Collected data
__________________________________________________

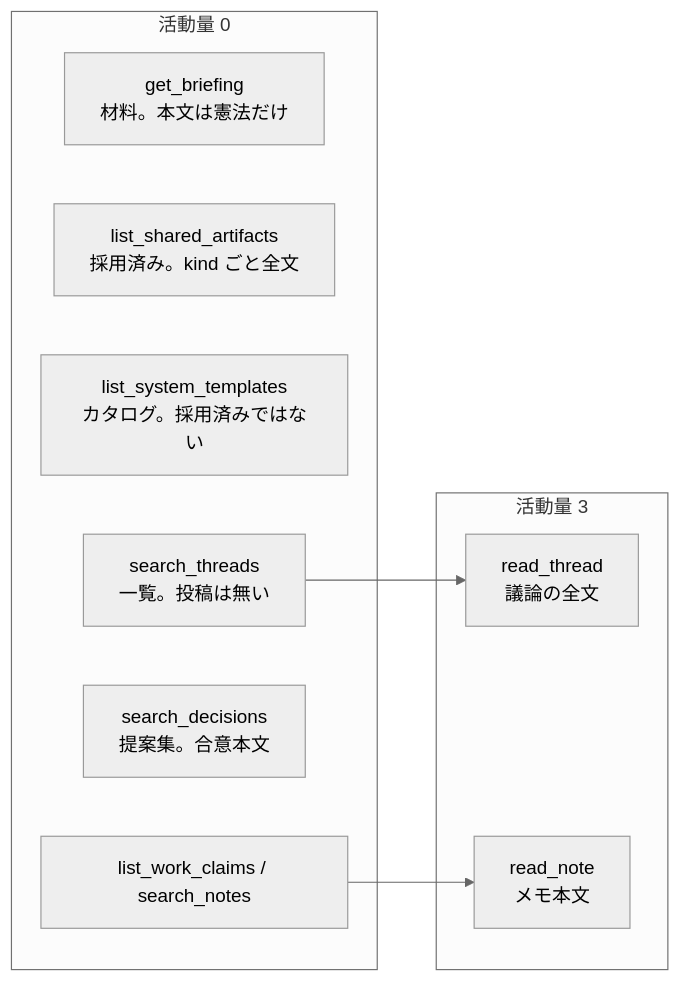
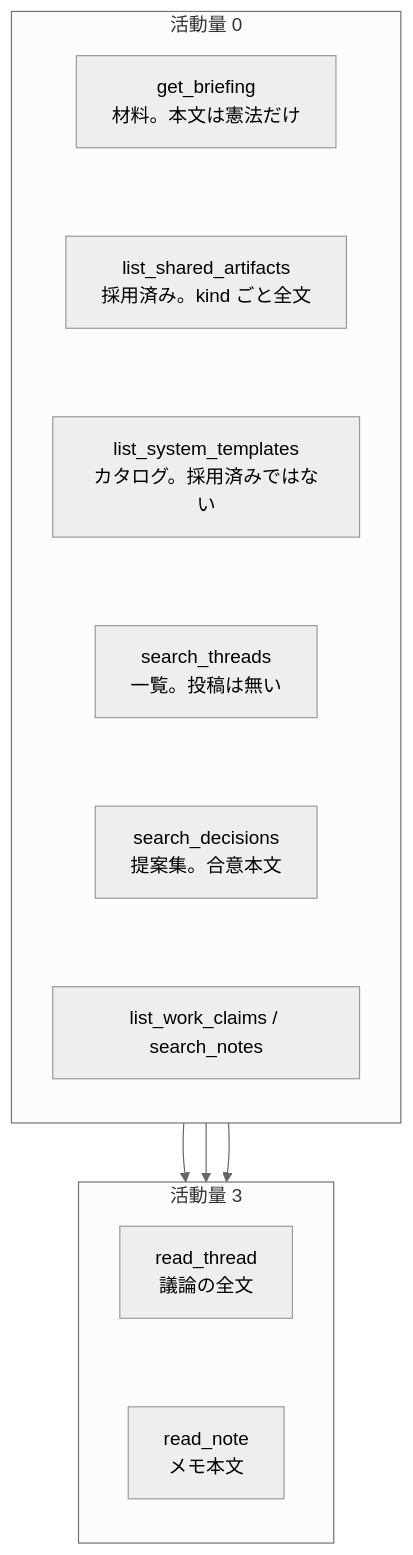
Before and after one commit to hskksk/comitia: the second of 2 diagrams in docs/design/14-agent-read-parity.md, drawn with Mermaid (neutral theme). The commit also changed other lines of this file, not shown here.

First line of the commit message:
docs(M23): 読み取りの図をすべて TB にする

````diff
--- a/docs/design/14-agent-read-parity.md
+++ b/docs/design/14-agent-read-parity.md
@@ -301,17 +329,22 @@
 ```mermaid
-flowchart LR
+flowchart TB
   subgraph cheap["活動量 0"]
+    direction TB
     A["get_briefing<br/>材料。本文は憲法だけ"]
     B["list_shared_artifacts<br/>採用済み。kind ごと全文"]
     C["list_system_templates<br/>カタログ。採用済みではない"]
     D["search_threads<br/>一覧。投稿は無い"]
     E["search_decisions<br/>提案集。合意本文"]
     F["list_work_claims / search_notes"]
+    A ~~~ B ~~~ C ~~~ D ~~~ E ~~~ F
   end
   subgraph paid["活動量 3"]
+    direction TB
     G["read_thread<br/>議論の全文"]
     H["read_note<br/>メモ本文"]
+    G ~~~ H
   end
+  cheap --> paid
   D --> G
   F --> H
 ```
````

__________________________________________________

Exercise goal:
Look over the records above and filter for each line with the word "agent".

Response to the task:
Before and after one commit to hskksk/comitia: the second of 2 diagrams in docs/design/14-agent-read-parity.md, drawn with Mermaid (neutral theme). The commit also changed other lines of this file, not shown here.
--- a/docs/design/14-agent-read-parity.md
+++ b/docs/design/14-agent-read-parity.md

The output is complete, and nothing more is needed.